If 1-5 are good, you should be able to get a 20 year amortization with a 5 to 7 year balloon. Owner-occupied is much easier loan to get done. I just did an owner-occupied commercial and got a 15 year amortization and term with no balloon.
I underwrite commercial deals for a living. Mostly middle market, but do have some CRE.
1- Very important, you won't be able to put down any less than 20, but preferably more 2 - Not really that important. Just puts more stock in to the kind of person you are. 3 - Yes, your appraisal is what the loan will be based off of. The bank will only lend you 80-75% of appraised value, and the value of the appraisal will be reviewed for the bank's approval. Most banks have a list of appraisal companies acceptable. 4 - MOST IMPORTANT after your appraisal and equity position meet requirements. 5 - Rent rolls are important 6 - Quality of the tenants, history with CRE, your financial support to carry things if they go bad. Also, see if you are dependant on any one tenant, and if you can sustain any loss of rental income and still service your debt.
That’s all I got off the top of my head. Good luck.
Do you know what the hell you are doing? Blunt and to the point.
If this is your first property of this type or first CRE property, a bank might require more equity.
Don't forget to sell yourself and your abilities to do these types of projects. Tell the bank you are considering future deals and looking for a banking relationship.
Be creative as you can on structure. If you don't ask, you won't receive. If you want a longer maturity to lock in payments, be expected to pay higher rates.

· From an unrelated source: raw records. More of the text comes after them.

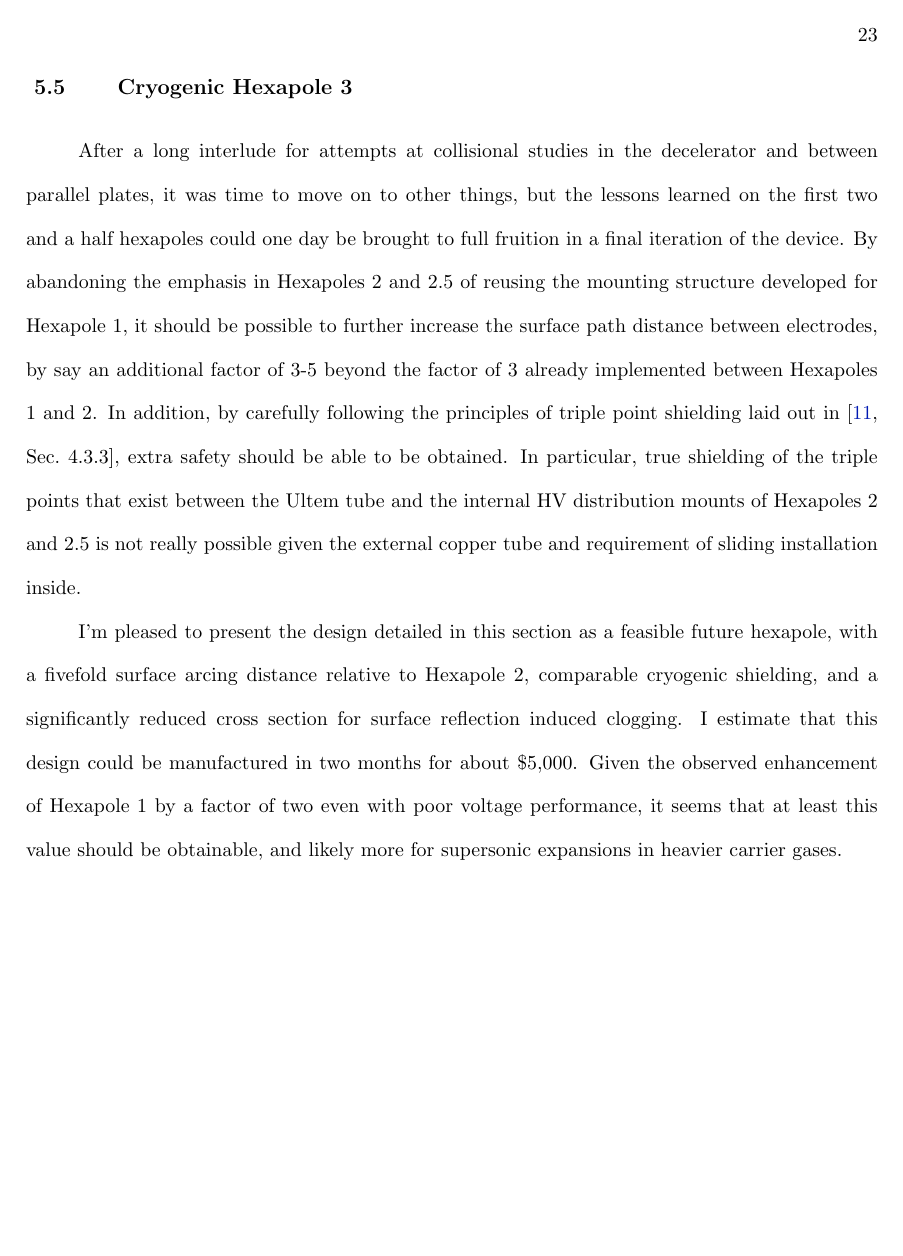
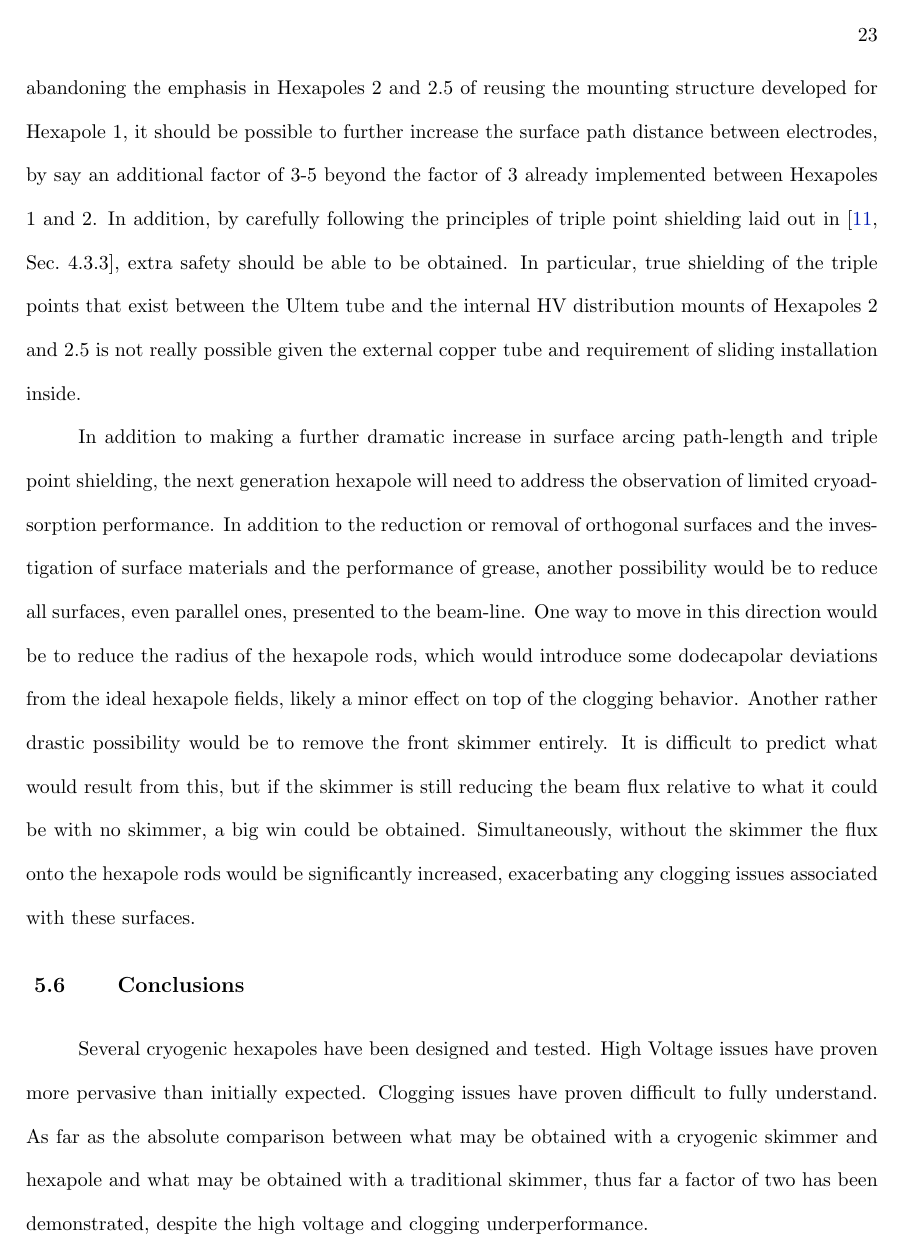
Before and after one commit to dreens/reens-phd-thesis, a LaTeX thesis (reens-full.tex, which reads focusing.tex): page 36 of 136. Compiled offline with pdfLaTeX.

Commit message:
Conclusion to Hexapole Chapter.

```diff
--- a/focusing.tex
+++ b/focusing.tex
@@ -397,11 +396,19 @@ By abandoning the emphasis in Hexapoles 2 and 2.5 of reusing the mounting struct
 In addition, by carefully following the principles of triple point shielding laid out in~\citep[Sec.~4.3.3]{Faircloth2013}, extra safety should be able to be obtained.
 In particular, true shielding of the triple points that exist between the Ultem tube and the internal HV distribution mounts of Hexapoles 2 and 2.5 is not really possible given the external copper tube and requirement of sliding installation inside.
 
-I'm pleased to present the design detailed in this section as a feasible future hexapole, with a fivefold surface arcing distance relative to Hexapole 2, comparable cryogenic shielding, and a significantly reduced cross section for surface reflection induced clogging.
-I estimate that this design could be manufactured in two months for about \$5,000.
-Given the observed enhancement of Hexapole 1 by a factor of two even with poor voltage performance, it seems that at least this value should be obtainable, and likely more for supersonic expansions in heavier carrier gases.
+In addition to making a further dramatic increase in surface arcing path-length and triple point shielding, the next generation hexapole will need to address the observation of limited cryoadsorption performance.
+In addition to the reduction or removal of orthogonal surfaces and the investigation of surface materials and the performance of grease, another possibility would be to reduce all surfaces, even parallel ones, presented to the beam-line.
+One way to move in this direction would be to reduce the radius of the hexapole rods, which would introduce some dodecapolar deviations from the ideal hexapole fields, likely a minor effect on top of the clogging behavior.
+Another rather drastic possibility would be to remove the front skimmer entirely.
+It is difficult to predict what would result from this, but if the skimmer is still reducing the beam flux relative to what it could be with no skimmer, a big win could be obtained.
+Simultaneously, without the skimmer the flux onto the hexapole rods would be significantly increased, exacerbating any clogging issues associated with these surfaces.
 
+\section{Conclusions}
 
+Several cryogenic hexapoles have been designed and tested.
+High Voltage issues have proven more pervasive than initially expected.
+Clogging issues have proven difficult to fully understand.
+As far as the absolute comparison between what may be obtained with a cryogenic skimmer and hexapole and what may be obtained with a traditional skimmer, thus far a factor of two has been demonstrated, despite the high voltage and clogging underperformance.
 
 
 
--- a/reens-full.tex
+++ b/reens-full.tex
@@ -2,11 +2,12 @@
 
 \usepackage{amssymb}		% to get all AMS symbols
 \usepackage{amsmath}		% to get equations to work right
-\usepackage{graphicx}		% to insert figures
+\usepackage[draft]{graphicx}		% to insert figures
 \graphicspath{{./}{Intro/}{Background/}{Source/}{Skim/}{Focus/}{Slowing/}{Trap/}{Collisions}}
 \usepackage[pagebackref=true]{hyperref}		% PDF hyperreferences?? [backref=none]
 \usepackage{natbib}
 \usepackage{caption}
+\usepackage{wasysym}
 \usepackage{array}
 \newcolumntype{L}[1]{>{\raggedright\let\newline\\\arraybackslash\hspace{0pt}}m{#1}}
 \newcolumntype{C}[1]{>{\centering\let\newline\\\arraybackslash\hspace{0pt}}m{#1}}
```
Also changed, not shown: focusing.tex (1 more changed lines).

Perhaps offer the bank a one-time rate adjustment (in the bank's favor) in exchange for a 5 year (or longer...) balloon based on a 15-20 amort?
thanks guys. lots of good information. I own a small set of apartments but have no commercial experience. I personally know the seller and the property and have a good understanding of how the property is rented and maintained etc.
the property has significant cash flow and numerous tenants (not one or two major tenants).
under these circumstances, will the bank ask for any personal guarantees from me or will the upfront equity and property liens be all the bank needs.
Depends on a few things, like how long it takes to get appraisal, setting up with closing attorney, etc. but my experience is 4 - 6 weeks. Being that this is your first time and with no established banking relationship, probably longer rather than quicker.